Certain categories are ‘gated’, in the sense that you need to get approval from Amazon to be able to sell products within these categories. This is done primarily for quality control and to prevent counterfeiting.

If your product does fall into one of these categories, make sure you have the requisite documentation before you get down to selling. In most cases, you may simply be asked for an invoice from any of your suppliers. In certain cases though, you may be required to provide trademarks and product certifications, or any other documentation that Amazon may ask. This could be about proof of your knowledge or expertise about the products you are dealing with. Make sure you get the nod before you begin selling to avoid getting penalized.

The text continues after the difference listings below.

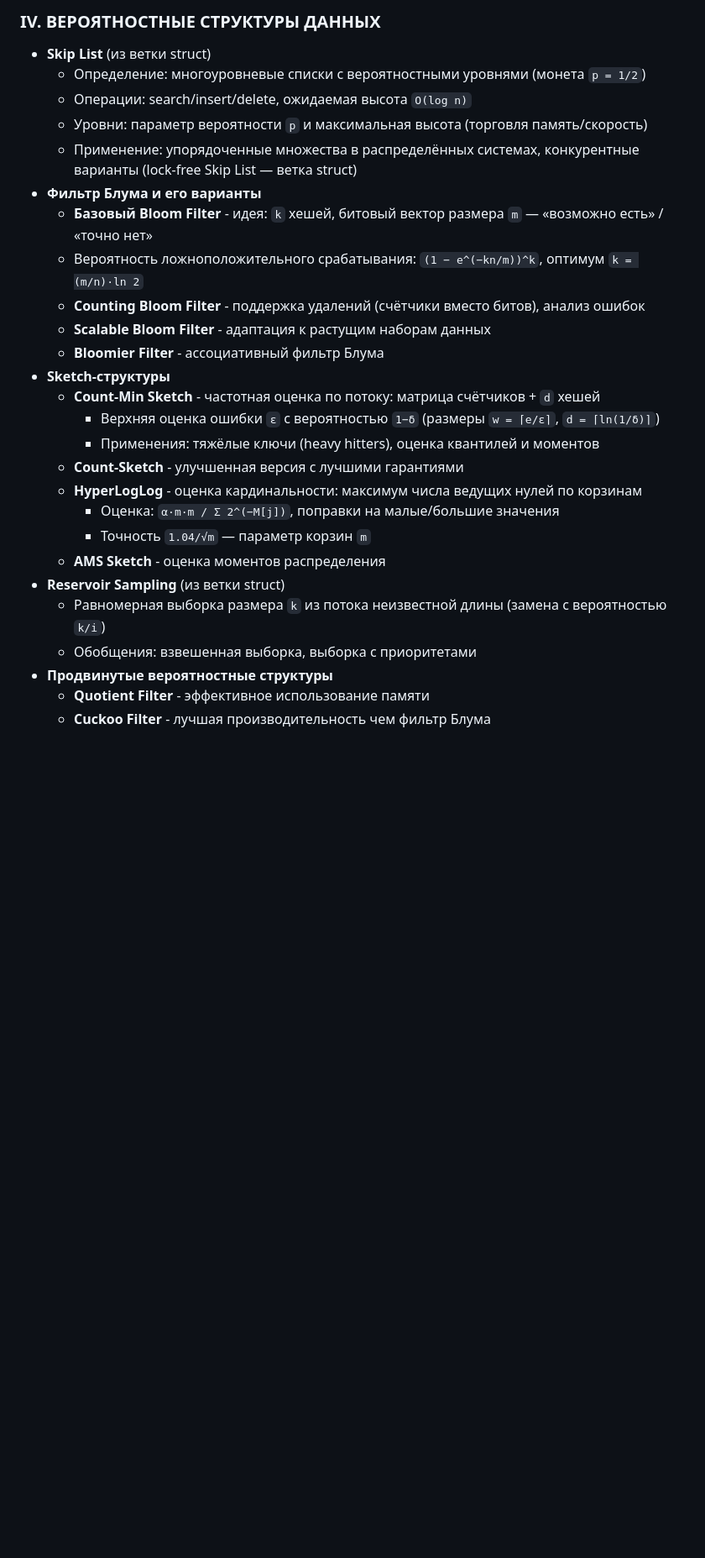
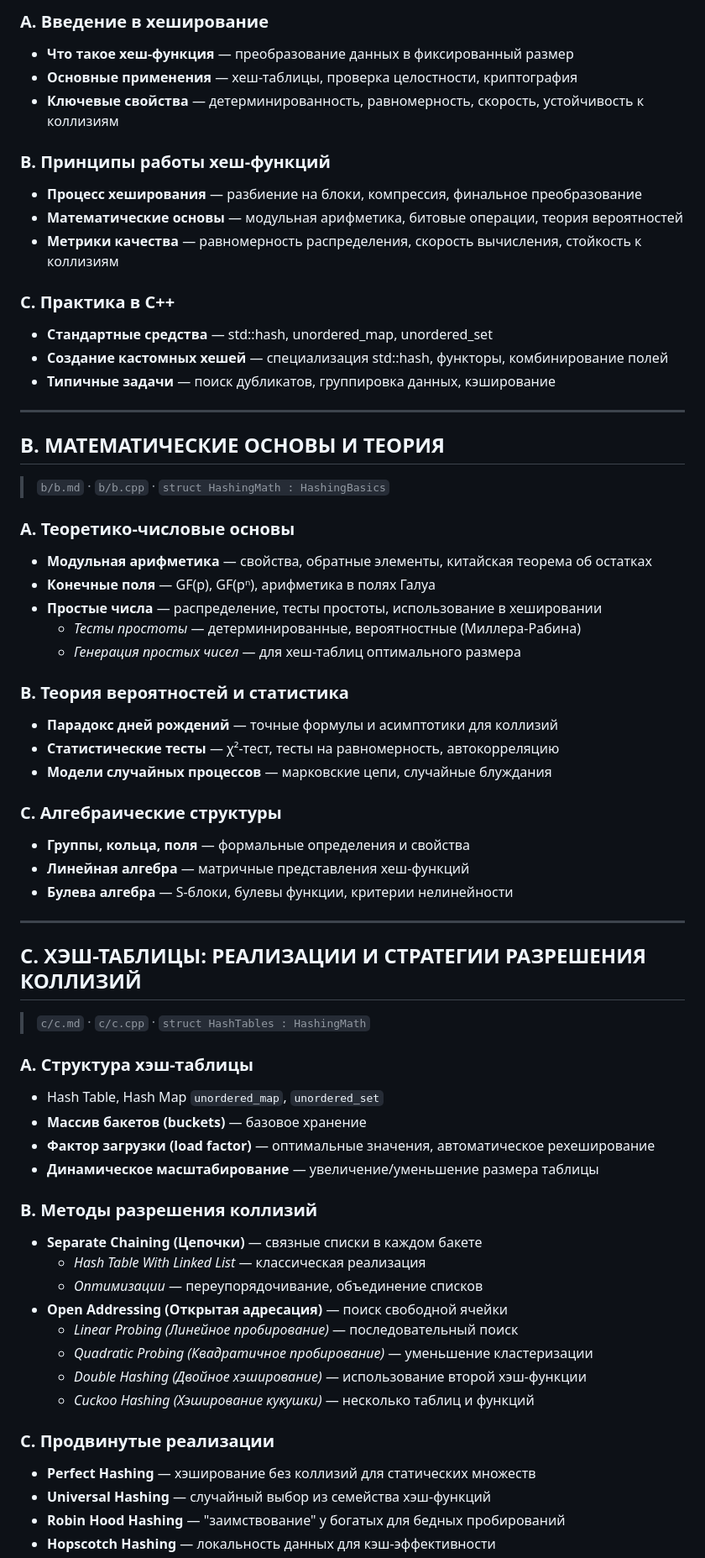
Before and after one commit to EgoruZz/learn, a Markdown page: dsa-notes/hashing/hashing.md, the part around one of its changes. Shown at 84% size. GitHub-like rendering; blank space fills up the shorter version.

```diff
--- a/dsa-notes/hashing/hashing.md
+++ b/dsa-notes/hashing/hashing.md
@@ -57,28 +11,65 @@
 
-### **IV. ВЕРОЯТНОСТНЫЕ СТРУКТУРЫ ДАННЫХ**
-*   **Skip List** (из ветки struct)
-    *   Определение: многоуровневые списки с вероятностными уровнями (монета `p = 1/2`)
-    *   Операции: search/insert/delete, ожидаемая высота `O(log n)`
-    *   Уровни: параметр вероятности `p` и максимальная высота (торговля память/скорость)
-    *   Применение: упорядоченные множества в распределённых системах, конкурентные варианты (lock-free Skip List — ветка struct)
-*   **Фильтр Блума и его варианты**
-    *   **Базовый Bloom Filter** - идея: `k` хешей, битовый вектор размера `m` — «возможно есть» / «точно нет»
-    *   Вероятность ложноположительного срабатывания: `(1 − e^(−kn/m))^k`, оптимум `k = (m/n)·ln 2`
-    *   **Counting Bloom Filter** - поддержка удалений (счётчики вместо битов), анализ ошибок
-    *   **Scalable Bloom Filter** - адаптация к растущим наборам данных
-    *   **Bloomier Filter** - ассоциативный фильтр Блума
-*   **Sketch-структуры**
-    *   **Count-Min Sketch** - частотная оценка по потоку: матрица счётчиков + `d` хешей
-        *   Верхняя оценка ошибки `ε` с вероятностью `1−δ` (размеры `w = ⌈e/ε⌉`, `d = ⌈ln(1/δ)⌉`)
-        *   Применения: тяжёлые ключи (heavy hitters), оценка квантилей и моментов
-    *   **Count-Sketch** - улучшенная версия с лучшими гарантиями
-    *   **HyperLogLog** - оценка кардинальности: максимум числа ведущих нулей по корзинам
-        *   Оценка: `α·m·m / Σ 2^(−M[j])`, поправки на малые/большие значения
-        *   Точность `1.04/√m` — параметр корзин `m`
-    *   **AMS Sketch** - оценка моментов распределения
-*   **Reservoir Sampling** (из ветки struct)
-    *   Равномерная выборка размера `k` из потока неизвестной длины (замена с вероятностью `k/i`)
-    *   Обобщения: взвешенная выборка, выборка с приоритетами
-*   **Продвинутые вероятностные структуры**
-    *   **Quotient Filter** - эффективное использование памяти
-    *   **Cuckoo Filter** - лучшая производительность чем фильтр Блума
+### **A. Введение в хеширование**
+*   **Что такое хеш-функция** — преобразование данных в фиксированный размер
+*   **Основные применения** — хеш-таблицы, проверка целостности, криптография
+*   **Ключевые свойства** — детерминированность, равномерность, скорость, устойчивость к коллизиям
+
+### **B. Принципы работы хеш-функций**
+*   **Процесс хеширования** — разбиение на блоки, компрессия, финальное преобразование
+*   **Математические основы** — модульная арифметика, битовые операции, теория вероятностей
+*   **Метрики качества** — равномерность распределения, скорость вычисления, стойкость к коллизиям
+
+### **C. Практика в C++**
+*   **Стандартные средства** — std::hash, unordered_map, unordered_set
+*   **Создание кастомных хешей** — специализация std::hash, функторы, комбинирование полей
+*   **Типичные задачи** — поиск дубликатов, группировка данных, кэширование
+
+---
+
+## **B. МАТЕМАТИЧЕСКИЕ ОСНОВЫ И ТЕОРИЯ**
+> `b/b.md` · `b/b.cpp` · `struct HashingMath : HashingBasics`
+
+### **A. Теоретико-числовые основы**
+*   **Модульная арифметика** — свойства, обратные элементы, китайская теорема об остатках
+*   **Конечные поля** — GF(p), GF(pⁿ), арифметика в полях Галуа
+*   **Простые числа** — распределение, тесты простоты, использование в хешировании
+    *   *Тесты простоты* — детерминированные, вероятностные (Миллера-Рабина)
+    *   *Генерация простых чисел* — для хеш-таблиц оптимального размера
+
+### **B. Теория вероятностей и статистика**
+*   **Парадокс дней рождений** — точные формулы и асимптотики для коллизий
+*   **Статистические тесты** — χ²-тест, тесты на равномерность, автокорреляцию
+*   **Модели случайных процессов** — марковские цепи, случайные блуждания
+
+### **C. Алгебраические структуры**
+*   **Группы, кольца, поля** — формальные определения и свойства
+*   **Линейная алгебра** — матричные представления хеш-функций
+*   **Булева алгебра** — S-блоки, булевы функции, критерии нелинейности
+
+---
+
+## **C. ХЭШ-ТАБЛИЦЫ: РЕАЛИЗАЦИИ И СТРАТЕГИИ РАЗРЕШЕНИЯ КОЛЛИЗИЙ**
+> `c/c.md` · `c/c.cpp` · `struct HashTables : HashingMath`
+
+### **A. Структура хэш-таблицы**
+*   Hash Table, Hash Map `unordered_map`, `unordered_set`
+*   **Массив бакетов (buckets)** — базовое хранение
+*   **Фактор загрузки (load factor)** — оптимальные значения, автоматическое рехеширование
+*   **Динамическое масштабирование** — увеличение/уменьшение размера таблицы
+
+### **B. Методы разрешения коллизий**
+*   **Separate Chaining (Цепочки)** — связные списки в каждом бакете
+    *   *Hash Table With Linked List* — классическая реализация
+    *   *Оптимизации* — переупорядочивание, объединение списков
+*   **Open Addressing (Открытая адресация)** — поиск свободной ячейки
+    *   *Linear Probing (Линейное пробирование)* — последовательный поиск
+    *   *Quadratic Probing (Квадратичное пробирование)* — уменьшение кластеризации
+    *   *Double Hashing (Двойное хэширование)* — использование второй хэш-функции
+    *   *Cuckoo Hashing (Хэширование кукушки)* — несколько таблиц и функций
+
+### **C. Продвинутые реализации**
+*   **Perfect Hashing** — хэширование без коллизий для статических множеств
+*   **Universal Hashing** — случайный выбор из семейства хэш-функций
+*   **Robin Hood Hashing** — "заимствование" у богатых для бедных пробирований
+*   **Hopscotch Hashing** — локальность данных для кэш-эффективности
+
```
Also changed, not shown: other parts of dsa-notes/hashing/hashing.md (+180 -163 lines).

After you’ve obtained the requisite permission, ensure continuous compliance with the policies and guidelines for the gated category.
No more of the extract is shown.